**Task instructions:** Look at every line of the material and count the ones holding the word "index". The answer is the number only.

**Record set:**
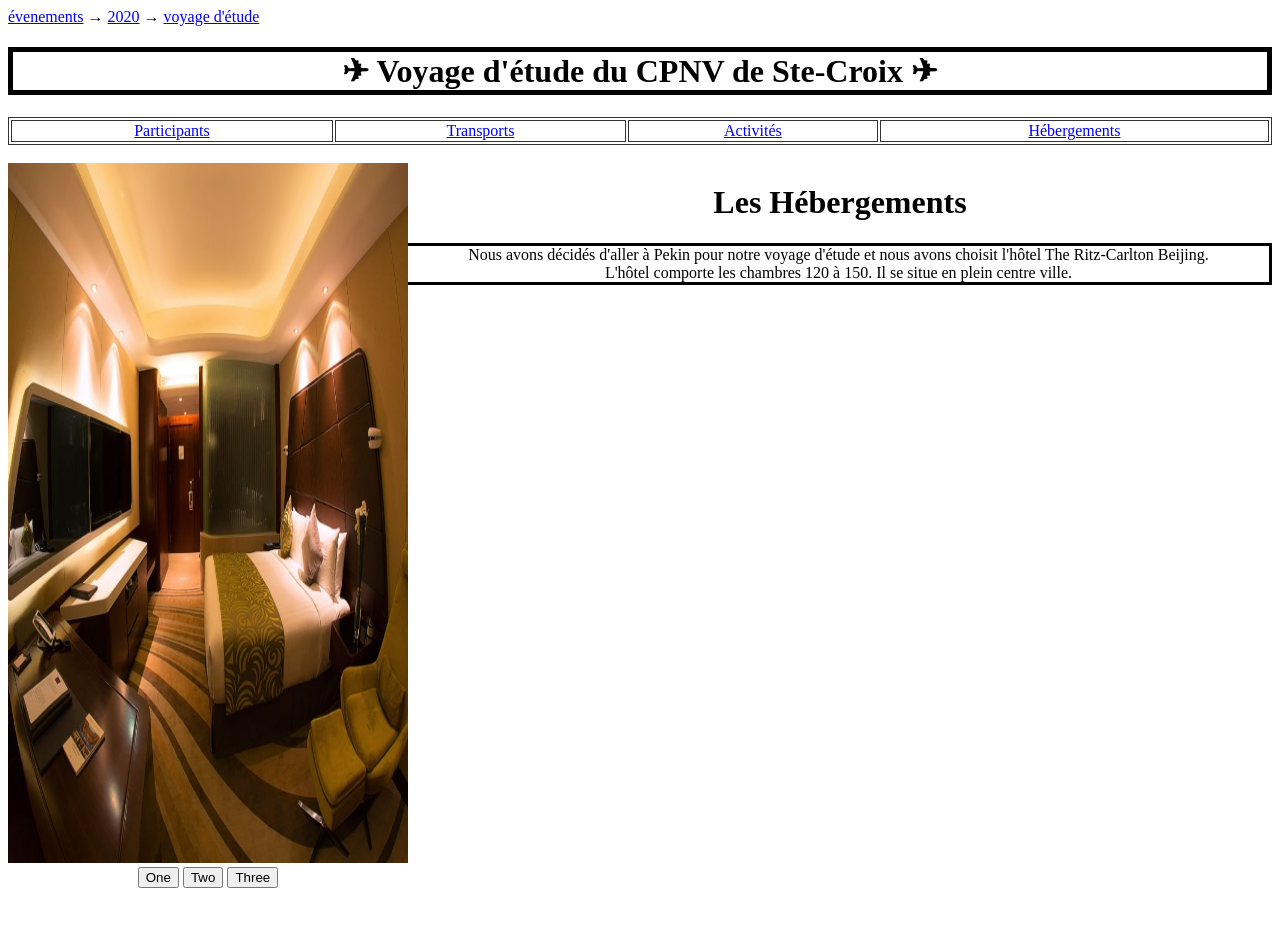
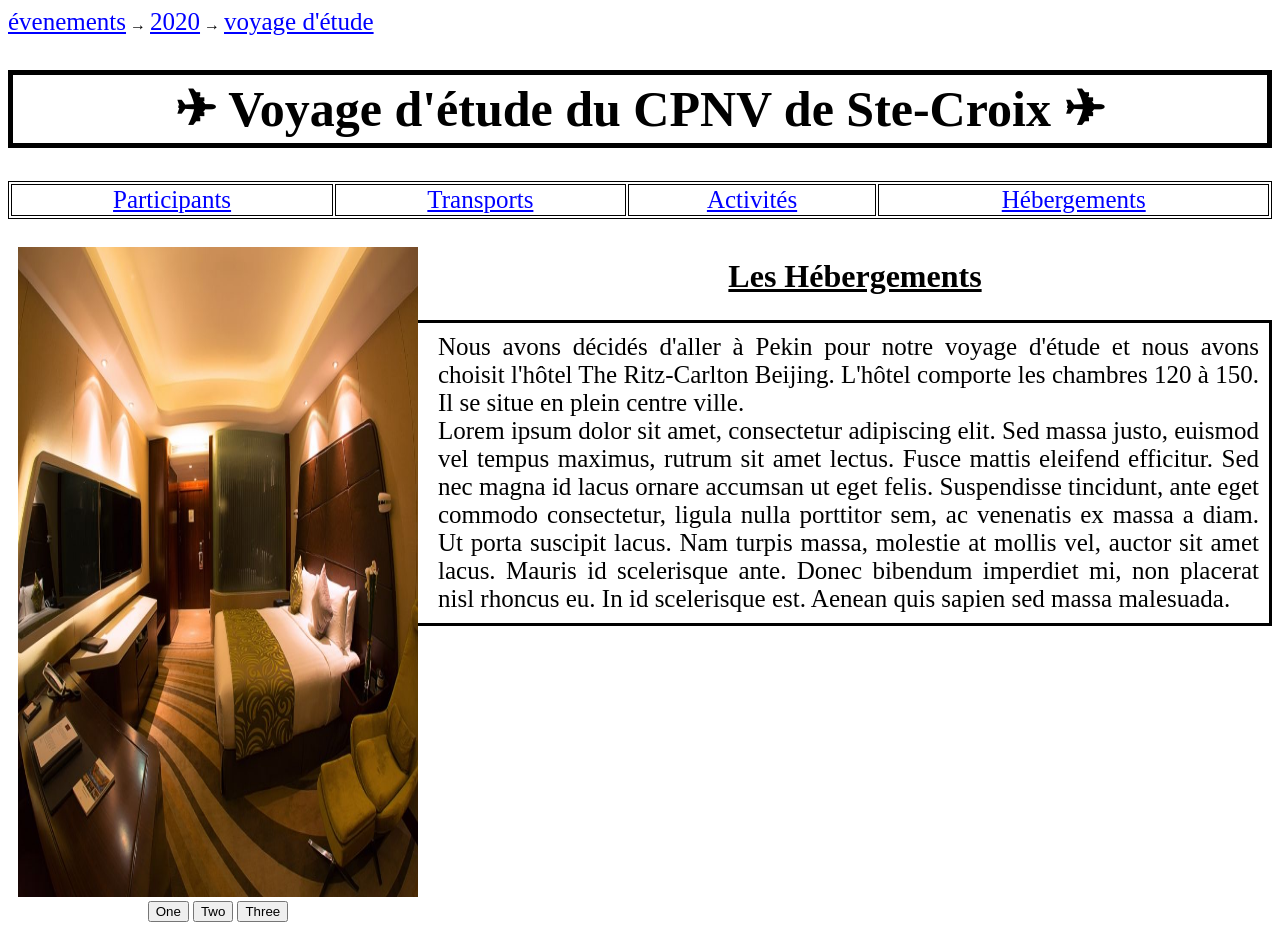
Before and after one commit to SimonCuany/ICT-120-SCY, a PHP site: page / in a window 1280 px wide. Before the commit the page ends 888 px from the top, so only its background shows below. Run offline with PHP 8.4, Linux system fonts and the light colour scheme.

Commit message:
edit border

```diff
--- a/Exercice site voyage d'étude/CSS/style.css
+++ b/Exercice site voyage d'étude/CSS/style.css
@@ -2,10 +2,8 @@
     text-align: center;
     border-style: solid;
     border-width: 5px;
-
-}
-#boutons {
-    font-size: large;
+    padding: 5px;
+    font-size: 50px;
 
 }
 
@@ -13,10 +11,12 @@ body {
     background-color: white;
     color: black;
 }
+
 td:hover {
     background-color: #8bd0ff;
     color: black;
 }
+
 table {
     width: 100%;
     text-align: center;
@@ -25,22 +25,31 @@ table {
 table,
 td {
 
-    border: 1px solid #333;
+    border: 1px solid;
 }
 
 a {
     color: blue;
-     font-style: unset;
+    font-style: unset;
+    font-size: 25px;
 }
 
-#images{
+#images {
+    padding: 10px;
+    margin-right: 10px;
     float: left;
-    z-index:-1;
 
 }
 
 p {
-border-style: solid;
-
+    font-size: 25px;
+    padding: 10px;
+    text-align: justify;
+    border-style: solid;
 
 }
+
+#texte {
+    margin-left: 20px;
+
+}
--- a/Exercice site voyage d'étude/index.html
+++ b/Exercice site voyage d'étude/index.html
@@ -35,28 +35,33 @@
 
 </table>
 <br>
-<div align="left" id="images">
-    <img src="Image1.jpg" height="700" width="400" id="image1"/>
-    <img src="Image2.jpg" height="700" width="400" id="image2" hidden/>
-    <img src="Image3.jpg" height="700" width="400" id="image3" hidden/>
+<div id="images">
+    <img src="Image1.jpg" height="650" width="400" id="image1"/>
+    <img src="Image2.jpg" height="650" width="400" id="image2" hidden/>
+    <img src="Image3.jpg" height="650" width="400" id="image3" hidden/>
     <div class="btn-group" role="group" aria-label="Basic example" style="text-align: center">
         <button type="button" class="btn btn-secondary" id="one">One</button>
         <button type="button" class="btn btn-secondary" id="Two">Two</button>
         <button type="button" class="btn btn-secondary" id="three">Three</button>
     </div>
 </div>
-<div id="texte"  align="center">
+<div id="texte" align="center">
 
-    <h1>
+    <h1 style="text-decoration: underline">
         Les Hébergements
     </h1>
     <p>
         Nous avons décidés d'aller à Pekin pour notre voyage d'étude et nous avons choisit l'hôtel The Ritz-Carlton
-        Beijing. <br>L'hôtel comporte les chambres 120 à 150. Il se situe en plein centre ville.
+        Beijing. L'hôtel comporte les chambres 120 à 150. Il se situe en plein centre ville.<br> Lorem ipsum dolor sit
+        amet, consectetur adipiscing elit. Sed massa justo, euismod vel tempus maximus, rutrum sit amet lectus. Fusce
+        mattis eleifend efficitur. Sed nec magna id lacus ornare accumsan ut eget felis. Suspendisse tincidunt, ante
+        eget commodo consectetur, ligula nulla porttitor sem, ac venenatis ex massa a diam. Ut porta suscipit lacus.
+        Nam turpis massa, molestie at mollis vel, auctor sit amet lacus. Mauris id scelerisque ante. Donec bibendum
+        imperdiet mi, non placerat nisl rhoncus eu. In id scelerisque est. Aenean quis sapien sed massa malesuada.
     </p>
 
 
 </div>
 </body>
-<script src="JavaScript/logique.js"></script>
+<script src="JavaScript/script.js"></script>
 </html>
```
Also changed, not shown: Exercice site voyage d'étude/JavaScript/script.js (renamed from Exercice site voyage d'étude/JavaScript/logique.js).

**Exercise answer:** 3